For his exhibition at the Galerie Mitterrand, Mark Handforth has created a new sculpture entitled Deep Violet. This enormous, sparkling star with dented branches or tips is accompanied by a large wall installation composed of luminous tubes, depicting in a naive and almost childlike fashion, an eclipse or a sunrise. This symbolic landscape created by Mark Handforth oscillates between violence and gentleness, disenchantment and rapture.

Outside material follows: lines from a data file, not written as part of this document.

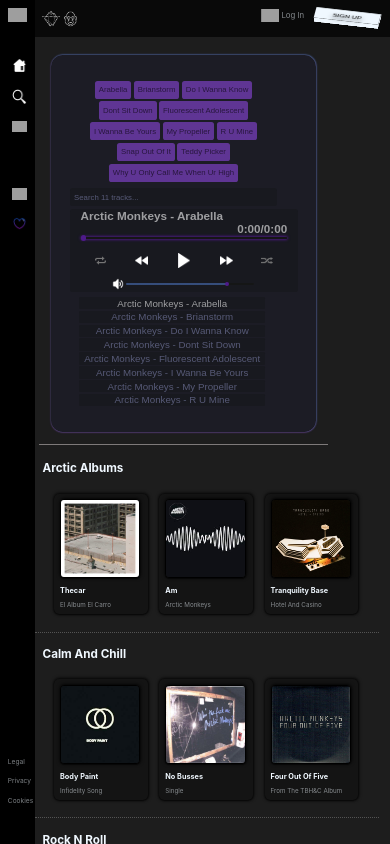
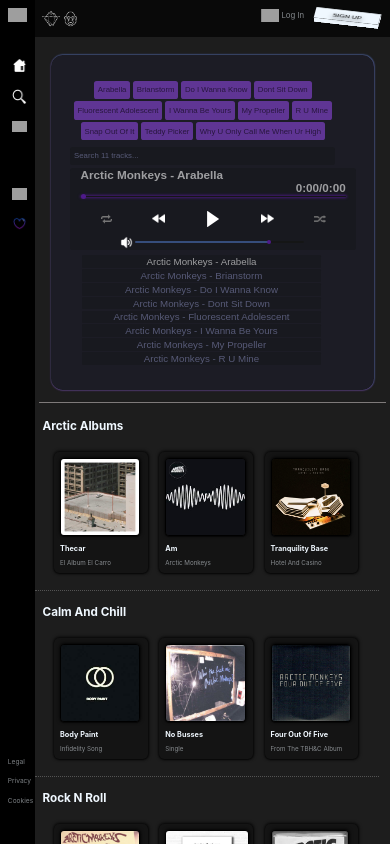
Before and after one commit to jagg0409/arcticfy-react, a React (Create React App) app: page /am in a window 390 px wide. Shown: the top 844 px of the page. Built offline with nearby package versions, Linux system fonts and the light colour scheme; grey boxes are pictures that could not be loaded.

Commit message:
fixing inside responsive design

```diff
--- a/src/components/albums-inside/Albumstyle.css
+++ b/src/components/albums-inside/Albumstyle.css
@@ -71,3 +71,14 @@
   .Title_title__xRNbL{
     margin-top: 1vw;
   }
+
+
+@media (max-width:1000px){
+    #barras-audio{
+        width: 83vw;
+    }
+    .player-single{
+      font-size: 3vw;
+      scale: 1.08;
+    }
+  }
```
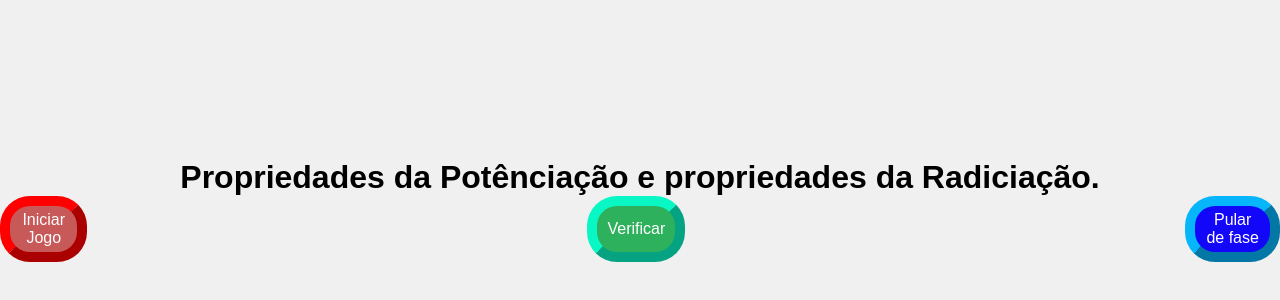
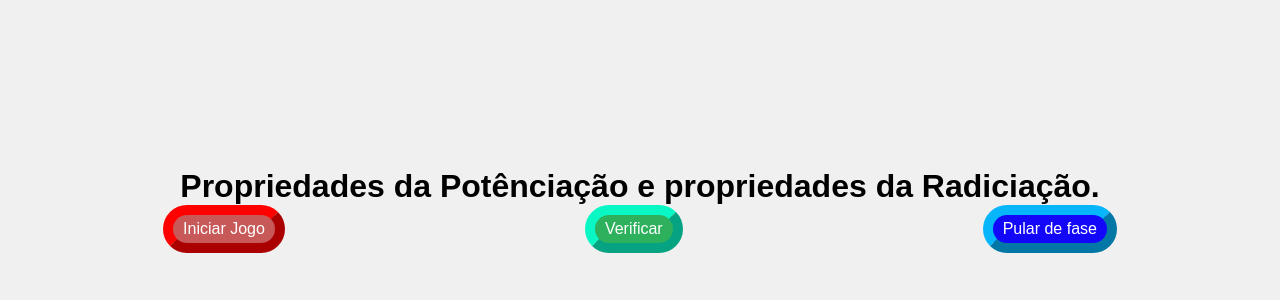
Before and after one commit to Rafael-Silva-Natal/Matematics_MemoryGame, a plain HTML site: page public/Fases/fase1/fase1.html in a window 1280 px wide. Shown: the part 190-490 px from the top of the page. Drawn offline with Linux system fonts and the light colour scheme.

Commit message:
commit botoes

```diff
--- a/public/Fases/fase1/styles1.css
+++ b/public/Fases/fase1/styles1.css
@@ -58,7 +58,7 @@
 
   .buttons-container {
     display: flex;
-    gap: 500px;/*espaçamento entre os botões*/
+    gap: 300px;/*espaçamento entre os botões*/
     margin-top: 0px;
 
 
--- a/public/Fases/fase2/styles2.css
+++ b/public/Fases/fase2/styles2.css
@@ -56,7 +56,7 @@
 
   .buttons-container {
     display: flex;
-    gap: 500px;/*espaçamento entre os botões*/
+    gap: 300px;/*espaçamento entre os botões*/
     margin-top: 0px;
 
   }
--- a/public/Fases/fase3/styles3.css
+++ b/public/Fases/fase3/styles3.css
@@ -55,7 +55,7 @@
 
   .buttons-container {
     display: flex;
-    gap: 500px;/*espaçamento entre os botões*/
+    gap: 300px;/*espaçamento entre os botões*/
     margin-top: 0px;
 
   }
```
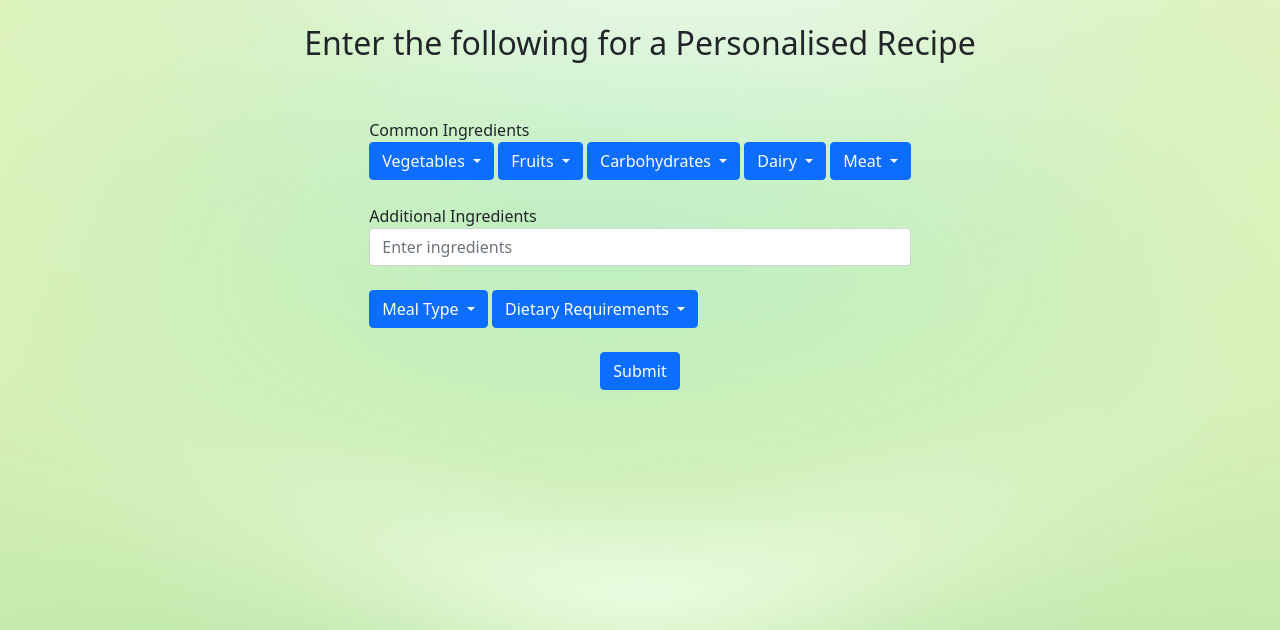
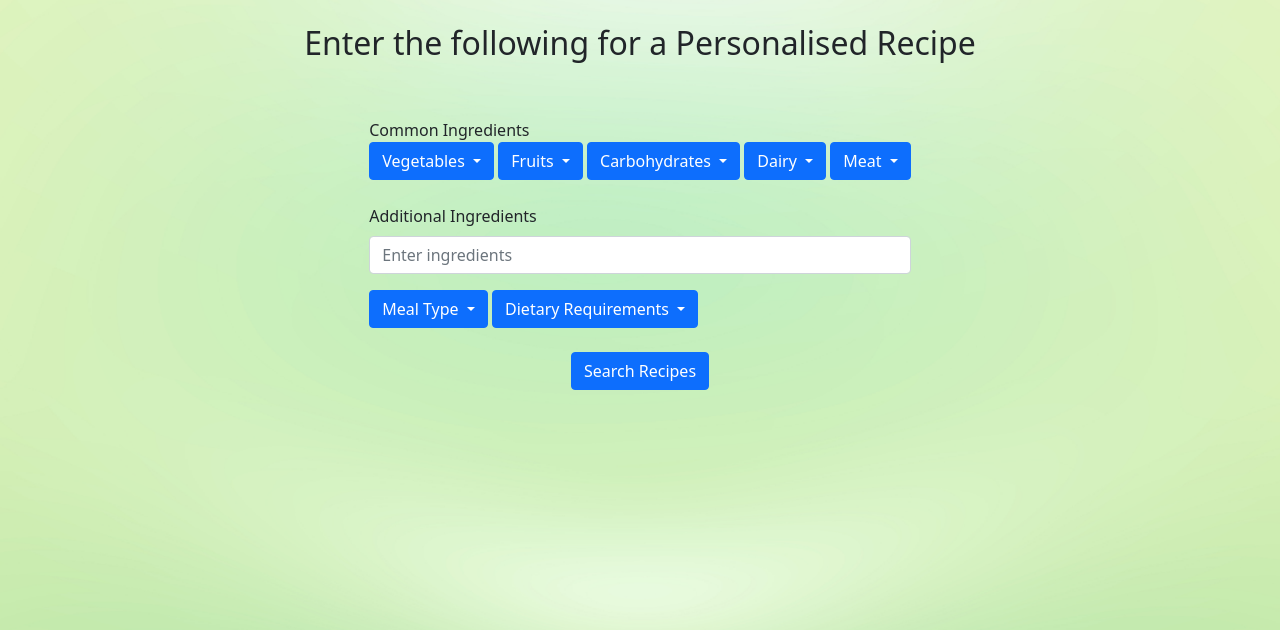
Before and after one commit to Mohsin272/Y4-Final-Project, a Flask app: page /recipe in a window 1280 px wide. Shown: the part 56-686 px from the top of the page. Run offline with Flask 2, Linux system fonts and the light colour scheme; some libraries are stand-ins or nearby versions.

Commit message:
added minor UI changes

```diff
--- a/templates/edamam.html
+++ b/templates/edamam.html
@@ -277,62 +277,13 @@
             </div>
           </ul>
         </div>
-        <!-- <div class="btn-group" role="group">
-          <button id="btnGroupDrop1" type="button" class="btn btn-primary dropdown-toggle" data-bs-toggle="dropdown" aria-expanded="false">
-            Herbs & Spices
-          </button>
-          <ul class="dropdown-menu" aria-labelledby="btnGroupDrop1">
-            <div class="form-check">
-              <input class="form-check-input" type="checkbox" value="salt" id="flexCheckDefault" name="check">
-              <label class="form-check-label" for="flexCheckDefault">
-                Salt
-              </label>
-            </div>
-            <div class="form-check">
-              <input class="form-check-input" type="checkbox" value="black pepper" id="flexCheckDefault" name="check">
-              <label class="form-check-label" for="flexCheckDefault">
-                Black Pepper
-              </label>
-            </div>
-            <div class="form-check">
-              <input class="form-check-input" type="checkbox" value="chilli" id="flexCheckDefault" name="check">
-              <label class="form-check-label" for="flexCheckDefault">
-                Chilli
-              </label>
-            </div>
-            <div class="form-check">
-              <input class="form-check-input" type="checkbox" value="ginger" id="flexCheckDefault" name="check">
-              <label class="form-check-label" for="flexCheckDefault">
-                Ginger
-              </label>
-            </div>
-            <div class="form-check">
-              <input class="form-check-input" type="checkbox" value="garlic" id="flexCheckDefault" name="check">
-              <label class="form-check-label" for="flexCheckDefault">
-                Garlic
-              </label>
-            </div>
-            <div class="form-check">
-              <input class="form-check-input" type="checkbox" value="coriander" id="flexCheckDefault" name="check">
-              <label class="form-check-label" for="flexCheckDefault">
-                Coriander
-              </label>
-            </div>
-            <div class="form-check">
-              <input class="form-check-input" type="checkbox" value="mint" id="flexCheckDefault" name="check">
-              <label class="form-check-label" for="flexCheckDefault">
-                Mint
-              </label>
-            </div>
-          </ul>
-        </div> -->
 
       <div class="form-group w-35">
         <br>
-        <label for="ingredientsinput">Additional Ingredients</label>
-        <br>
-        <input type="text" class="form-control" id="ingredientsinput" placeholder="Enter ingredients" name="ingredients">
-        <br>
+        <div class="mb-3">
+          <label for="ingredientsinput" class="form-label">Additional Ingredients</label>
+          <input type="text" class="form-control" id="ingredientsinput" placeholder="Enter ingredients" name="ingredients" data-bs-toggle="tooltip" title="Enter any additional ingredients, separated by commas">
+        </div>
         <div class="btn-group" role="group">
           <button id="btnGroupDrop1" type="button" class="btn btn-primary dropdown-toggle" data-bs-toggle="dropdown" aria-expanded="false">
             Meal Type
@@ -440,7 +391,7 @@
         <br>
         <br>
         <div class="col-md-12 text-center">
-          <button type="submit" class="btn btn-primary">Submit</button>
+          <button type="submit" class="btn btn-primary">Search Recipes</button>
         </div>
       </div>
     </form>
--- a/templates/results.html
+++ b/templates/results.html
@@ -22,7 +22,7 @@
 <div class="d-flex flex-wrap justify-content-evenly">
   {% for row in data %}
 
-  <div class="position-relative border-0 card mb-5" style="width: 15rem">
+  <div class="position-relative border-0 card mb-5" style="width: 17rem;" >
     <img
       class="img-thumbnail"
       src="{{ row['recipe']['image'] }}"
```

Mark Handforth was born in Hong Kong in 1969 and grew up in England. Since 1992 he has lived in Miami, in the United States. He graduated from the Academy of Fine Art in Frankfurt and the Slade School of Fine Art in London. He is internationally acclaimed for his installations in the public spaces. His large-scale sculptures have been displayed in Central Park in New York, the Dallas Museum of Art, and the MCA in Chicago and during the FIAC offsite event in Paris. Mark Handforth has also received public commissions from the cities of Paris (Porte de Bagnolet) and Zurich (Tessinerplatz).